The Arba’een marks the 40th day of the martyrdom of Imam Hussain, Shia Muslims 3rd Imam, at Karbala in Iraq and attracts millions of Shia Muslims every year to visit the Imam’s Shrine and mourn his death. The Wailing Wall in Jerusalem is the most sacred and most visited site for Jews.

There are many Hindu pilgrimage sites associated with events in the lives of various gods, but the Kumbh Mela, which rotates between Allahabad, India, and three other cities is the largest gathering of humans in the entire world. The Buddhists make pilgrimage to Buddha’s birthplace in Nepal, where he delivered his first teaching, where he died and many other holy places.

There are a number of Baha’i pilgrimage places, three of the mandatory ones are located in Shiraz, Iran, Baghdad, Iraq and the Baha’i World Centre in Haifa, Acre and Bahji in Israel.

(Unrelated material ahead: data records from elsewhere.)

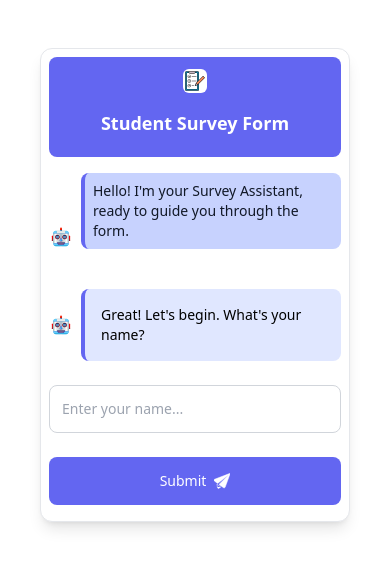
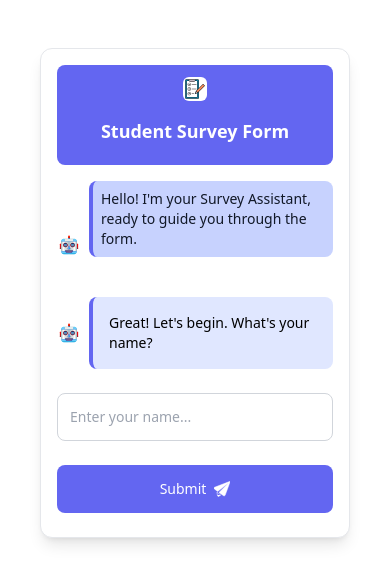
Before and after one commit to Abhinavkulkarni997/SurveyForm, a React (Vite) app: page / in a window 390 px wide. Shown: the top 584 px of the page. Built offline with nearby package versions, Linux system fonts and the light colour scheme.

Commit message:
new files and features

```diff
--- a/src/components/SurveyFormv1.jsx
+++ b/src/components/SurveyFormv1.jsx
@@ -277,7 +277,7 @@ useEffect(()=>{
   return (
     <section className='min-h-screen py-4 sm:py-8 md:py-12 px-2 sm:px-4 md:px-6 lg:px-8 '>
      <div className='max-w-7xl mx-auto '>
-      <div className='w-full max-w-2xl   mx-auto bg-white border border-gray-200  rounded-xl shadow-lg overflow-hidden p-2 sm:p-4 md:p-5'>
+      <div className='w-full max-w-2xl   mx-auto bg-white border border-gray-200  rounded-xl shadow-lg overflow-hidden p-4 sm:p-5 md:p-5'>
    <div className='flex flex-col sm:flex-row items-center justify-center bg-indigo-500 rounded-lg mx-auto   p-3 sm:p-6'>
       <img src={Survey} alt="Survey" className='w-6 h-6 sm:w-8 sm:h-8 bg-white  rounded-md mb-2 sm:mb-0 sm:mr-2' />
       <h1 className='p-2 sm:p-2 text-white text-center font-bold text-lg sm:text-2xl md:text-3xl'> Student Survey Form </h1>
```
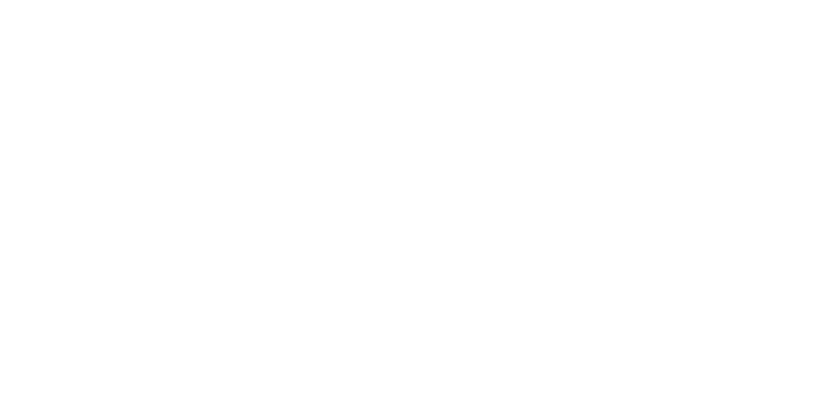
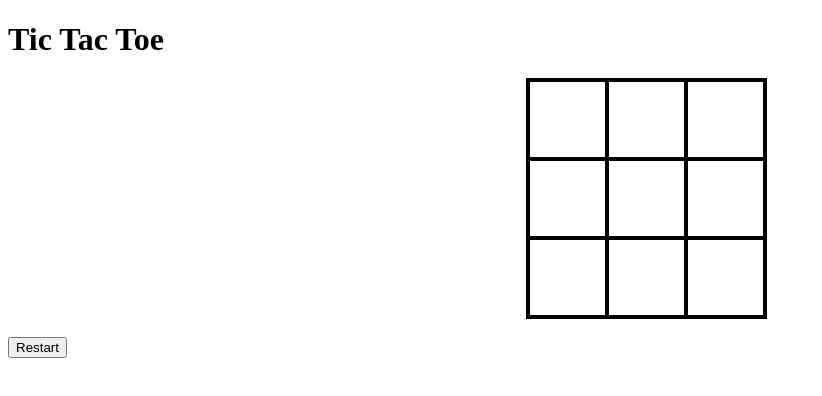
Before and after one commit to gage-hildebrandt/Tic-Tac-Toe, a plain HTML site: page index.html in a window 1280 px wide. Shown: the whole page, without its empty margins (0-822 px from the left). Drawn offline with Linux system fonts and the light colour scheme.

Commit message:
created the 3x3 grid of html/css

```diff
--- a/index.html
+++ b/index.html
@@ -4,10 +4,25 @@
     <meta charset="UTF-8">
     <meta name="viewport" content="width=device-width, initial-scale=1.0">
     <link rel="stylesheet" href="styles.css">
-    <title>Document</title>
+    <title>Tic Tac Toe</title>
 </head>
 <body>
-
+    <div id='game-container'>
+        <h1>Tic Tac Toe</h1>
+        <div id='cellContainer'>
+            <div cellIndex='0' class='cell'></div>
+            <div cellIndex='1' class='cell'></div>
+            <div cellIndex='2' class='cell'></div>
+            <div cellIndex='3' class='cell'></div>
+            <div cellIndex='4' class='cell'></div>
+            <div cellIndex='5' class='cell'></div>
+            <div cellIndex='6' class='cell'></div>
+            <div cellIndex='7' class='cell'></div>
+            <div cellIndex='8' class='cell'></div>
+        </div>
+        <h2 id='statusText'></h2>
+        <button id='restartBtn'>Restart</button>
+    </div>
 
 <script src='scripts.js'></script>
 </body>
--- a/scripts.js
+++ b/scripts.js
@@ -0,0 +1,39 @@
+const cells = document.querySelectorAll('.cell');
+const statusText = document.querySelector('#statusText');
+const restartBtn = document.querySelector('#restartBtn');
+const winConditions = [
+
+]
+
+
+
+
+
+
+// let gameBoard = {
+//     board: ['', '', '', '', '', '', '', '', ''], // represents the 3x3 grid board
+
+//     displayBoard: function () {
+//         console.log(this.board.slice(0, 3));
+//         console.log(this.board.slice(3, 6));
+//         console.log(this.board.slice(6, 9));
+//     }
+// };
+
+// function player (symbol) {
+//     this.symbol = symbol;
+
+
+// };
+
+// let player1 = new player('X');
+// let player2 = new player('O');
+
+// let gameController = {
+//     currentPlayer: player1,
+//     gameActive: true,
+
+//     switchPlayer: function() {
+//         this.currentPlayer = this.currentPlayer === player1 ? player2 : player1;
+//     }
+// }
--- a/styles.css
+++ b/styles.css
@@ -0,0 +1,22 @@
+.cell {
+    width: 75px;
+    height: 75px;
+    border: 2px solid;
+    box-shadow: 0 0 0 2px;
+    line-height: 75px;
+    font-size: 50px;
+    cursor: pointer;
+}
+
+#game-Container {
+    font-family: 'Permanent Marker', cursive;
+
+}
+
+#cellContainer {
+    display: grid;
+    grid-template-columns: repeat(3, auto);
+    width: 225px;
+    margin: auto;
+    text-align: center;
+}
```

Christian pilgrimages are made to the sites connected with the birth, life, crucifixion and resurrection of Jesus Christ in the Holy Land. Pilgrimages are also made to Rome and other sites associated with the apostles, saints and Christian martyrs and to places where there have been apparitions of the Virgin Mary such as Lourdes in France, Fatima, Portugal, Medjugorje in Bosnia-Herzegovina, etc.

I have visited the Holy Land and witnessed the devotion of visitors at various pilgrim sites, including the Church of the Nativity in Bethlehem, Calvary, Garden of Gethsemane, Al Aqsa Mosque in Jerusalem, which includes the Dome of the Rock and the Wailing Wall (actually people wail at the wall).

I have visited Rome and San Thome Basilica in Chennai, India where St Thomas, the Apostle, is believed to have been martyred in the 1st century AD. I have of course been to Namugongo, most memorably when His Holiness John Paul 11 visited Namugongo Shrine on March 7, 1993 and elevated it to the rank of a Minor Basilica (a rank only conferred by the Pope to an important church of spiritual or historical importance).

I have, therefore, witnessed firsthand the exhibition of faith and devotion in these pilgrimage places. The hundreds of thousands taking long walks from as far as Malawi to Namugongo are continuing a long established tradition of making a journey of spiritual significance that may lead to strengthening of one’s faith or with the expectation of having some questions or prayers answered.

Simply put, pilgrimage is an act of faith.
Sometime back when I was in Nairobi, I took a taxi and when I told the driver that I was from Uganda, he was excited because he walks every year to Namugongo from Nairobi. I know some pilgrims from Ruhaama, who have walked for 10 days to Namugongo for the last several years. However, the puzzling question is that you hardly find religious leaders or senior secular leaders among the walkers.

Mr Ruzindana is a former IGG and former MP. a_ruzindana@yahoo.com